■ Activity
Go through the data below and copy each line that includes "linewidth".

Records excerpted from a collection:
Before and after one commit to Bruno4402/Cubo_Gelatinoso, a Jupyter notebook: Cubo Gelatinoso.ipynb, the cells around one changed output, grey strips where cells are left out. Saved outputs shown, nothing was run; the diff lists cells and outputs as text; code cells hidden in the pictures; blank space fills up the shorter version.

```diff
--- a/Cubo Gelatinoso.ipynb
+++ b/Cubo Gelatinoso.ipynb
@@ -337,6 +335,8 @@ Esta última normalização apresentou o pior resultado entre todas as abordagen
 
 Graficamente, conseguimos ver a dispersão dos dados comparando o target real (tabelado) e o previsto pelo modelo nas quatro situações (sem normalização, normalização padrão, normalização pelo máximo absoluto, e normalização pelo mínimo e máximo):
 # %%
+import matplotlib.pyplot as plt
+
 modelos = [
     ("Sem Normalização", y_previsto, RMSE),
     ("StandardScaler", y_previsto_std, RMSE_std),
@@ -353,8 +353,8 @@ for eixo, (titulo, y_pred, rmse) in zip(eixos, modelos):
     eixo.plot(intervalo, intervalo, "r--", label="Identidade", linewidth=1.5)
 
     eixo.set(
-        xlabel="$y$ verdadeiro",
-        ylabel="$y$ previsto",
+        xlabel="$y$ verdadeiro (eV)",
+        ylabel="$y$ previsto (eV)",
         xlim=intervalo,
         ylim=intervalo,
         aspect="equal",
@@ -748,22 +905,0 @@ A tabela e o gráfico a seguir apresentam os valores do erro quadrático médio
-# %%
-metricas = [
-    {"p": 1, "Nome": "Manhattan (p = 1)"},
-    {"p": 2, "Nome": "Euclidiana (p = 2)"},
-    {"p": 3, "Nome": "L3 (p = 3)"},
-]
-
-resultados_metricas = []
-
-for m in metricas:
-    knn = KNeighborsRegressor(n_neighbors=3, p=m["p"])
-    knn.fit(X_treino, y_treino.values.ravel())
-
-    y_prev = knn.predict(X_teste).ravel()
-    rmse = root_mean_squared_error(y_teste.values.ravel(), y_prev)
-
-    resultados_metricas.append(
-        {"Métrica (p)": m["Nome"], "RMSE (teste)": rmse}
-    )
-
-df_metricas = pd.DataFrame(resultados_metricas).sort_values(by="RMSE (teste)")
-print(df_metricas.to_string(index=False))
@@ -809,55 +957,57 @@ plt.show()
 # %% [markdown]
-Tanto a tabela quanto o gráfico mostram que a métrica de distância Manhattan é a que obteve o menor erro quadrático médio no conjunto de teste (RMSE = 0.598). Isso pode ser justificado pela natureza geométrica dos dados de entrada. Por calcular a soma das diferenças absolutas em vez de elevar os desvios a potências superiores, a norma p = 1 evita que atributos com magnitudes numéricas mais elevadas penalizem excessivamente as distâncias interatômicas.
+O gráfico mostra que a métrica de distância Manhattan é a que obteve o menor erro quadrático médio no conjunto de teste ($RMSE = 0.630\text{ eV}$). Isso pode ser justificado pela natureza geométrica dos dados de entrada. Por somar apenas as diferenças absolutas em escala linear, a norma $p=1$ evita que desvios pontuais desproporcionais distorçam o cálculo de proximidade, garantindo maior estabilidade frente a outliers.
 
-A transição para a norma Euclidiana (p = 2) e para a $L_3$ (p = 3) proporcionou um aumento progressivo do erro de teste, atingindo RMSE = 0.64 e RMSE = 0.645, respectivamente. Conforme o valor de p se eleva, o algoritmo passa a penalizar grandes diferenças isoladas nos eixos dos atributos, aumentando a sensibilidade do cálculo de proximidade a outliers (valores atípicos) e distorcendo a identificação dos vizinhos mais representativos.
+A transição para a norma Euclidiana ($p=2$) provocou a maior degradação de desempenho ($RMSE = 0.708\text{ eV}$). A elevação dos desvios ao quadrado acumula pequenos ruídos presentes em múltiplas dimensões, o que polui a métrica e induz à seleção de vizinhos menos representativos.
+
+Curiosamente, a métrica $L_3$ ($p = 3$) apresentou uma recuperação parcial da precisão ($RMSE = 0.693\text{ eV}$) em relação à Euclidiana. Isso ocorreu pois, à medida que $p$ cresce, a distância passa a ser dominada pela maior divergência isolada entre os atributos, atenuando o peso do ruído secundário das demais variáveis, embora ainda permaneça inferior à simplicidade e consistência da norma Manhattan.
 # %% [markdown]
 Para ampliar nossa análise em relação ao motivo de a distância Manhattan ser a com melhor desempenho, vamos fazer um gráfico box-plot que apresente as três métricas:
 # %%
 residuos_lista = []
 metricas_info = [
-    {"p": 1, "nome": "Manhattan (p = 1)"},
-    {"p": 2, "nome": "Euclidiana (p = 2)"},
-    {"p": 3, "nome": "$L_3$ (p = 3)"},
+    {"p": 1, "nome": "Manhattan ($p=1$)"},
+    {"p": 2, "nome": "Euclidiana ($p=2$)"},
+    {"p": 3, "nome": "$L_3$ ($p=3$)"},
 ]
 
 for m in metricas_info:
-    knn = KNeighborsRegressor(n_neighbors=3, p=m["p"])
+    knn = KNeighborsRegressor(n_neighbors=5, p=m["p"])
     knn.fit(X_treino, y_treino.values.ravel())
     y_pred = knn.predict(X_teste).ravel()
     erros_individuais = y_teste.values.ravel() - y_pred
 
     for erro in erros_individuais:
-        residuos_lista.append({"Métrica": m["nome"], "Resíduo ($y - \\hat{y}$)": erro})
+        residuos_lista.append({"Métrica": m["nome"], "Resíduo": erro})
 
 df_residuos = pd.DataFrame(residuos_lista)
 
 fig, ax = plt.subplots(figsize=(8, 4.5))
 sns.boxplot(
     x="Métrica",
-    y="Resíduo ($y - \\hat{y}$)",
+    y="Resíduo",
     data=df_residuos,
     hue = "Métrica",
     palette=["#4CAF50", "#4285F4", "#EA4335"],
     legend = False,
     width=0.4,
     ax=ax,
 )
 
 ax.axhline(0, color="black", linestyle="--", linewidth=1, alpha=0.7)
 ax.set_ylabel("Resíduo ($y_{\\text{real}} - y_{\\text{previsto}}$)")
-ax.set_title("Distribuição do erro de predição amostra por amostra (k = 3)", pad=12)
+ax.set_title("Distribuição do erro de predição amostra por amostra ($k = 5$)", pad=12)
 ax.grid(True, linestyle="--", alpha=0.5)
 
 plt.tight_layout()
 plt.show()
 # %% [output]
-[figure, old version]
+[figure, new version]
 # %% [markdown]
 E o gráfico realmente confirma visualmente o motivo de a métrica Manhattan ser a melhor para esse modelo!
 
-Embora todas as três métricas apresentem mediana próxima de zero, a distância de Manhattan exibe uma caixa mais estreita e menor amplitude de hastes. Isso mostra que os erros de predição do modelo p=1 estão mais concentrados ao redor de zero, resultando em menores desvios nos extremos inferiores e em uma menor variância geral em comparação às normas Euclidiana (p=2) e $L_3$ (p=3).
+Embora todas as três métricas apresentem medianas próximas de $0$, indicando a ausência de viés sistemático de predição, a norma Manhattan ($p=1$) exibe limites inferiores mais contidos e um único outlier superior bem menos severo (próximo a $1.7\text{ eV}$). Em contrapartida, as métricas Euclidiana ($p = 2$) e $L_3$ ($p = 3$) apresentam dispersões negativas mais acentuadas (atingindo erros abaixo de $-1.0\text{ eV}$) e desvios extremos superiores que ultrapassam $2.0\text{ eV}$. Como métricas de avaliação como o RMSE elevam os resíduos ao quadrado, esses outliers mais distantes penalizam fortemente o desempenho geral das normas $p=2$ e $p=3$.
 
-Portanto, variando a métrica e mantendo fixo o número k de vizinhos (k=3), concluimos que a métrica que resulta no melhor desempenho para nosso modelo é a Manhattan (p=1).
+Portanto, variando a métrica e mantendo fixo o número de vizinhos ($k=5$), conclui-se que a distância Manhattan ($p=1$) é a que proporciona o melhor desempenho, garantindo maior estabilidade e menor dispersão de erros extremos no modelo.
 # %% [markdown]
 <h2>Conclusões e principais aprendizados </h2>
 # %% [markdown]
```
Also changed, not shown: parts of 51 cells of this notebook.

■ Your response
     eixo.plot(intervalo, intervalo, "r--", label="Identidade", linewidth=1.5)
 ax.axhline(0, color="black", linestyle="--", linewidth=1, alpha=0.7)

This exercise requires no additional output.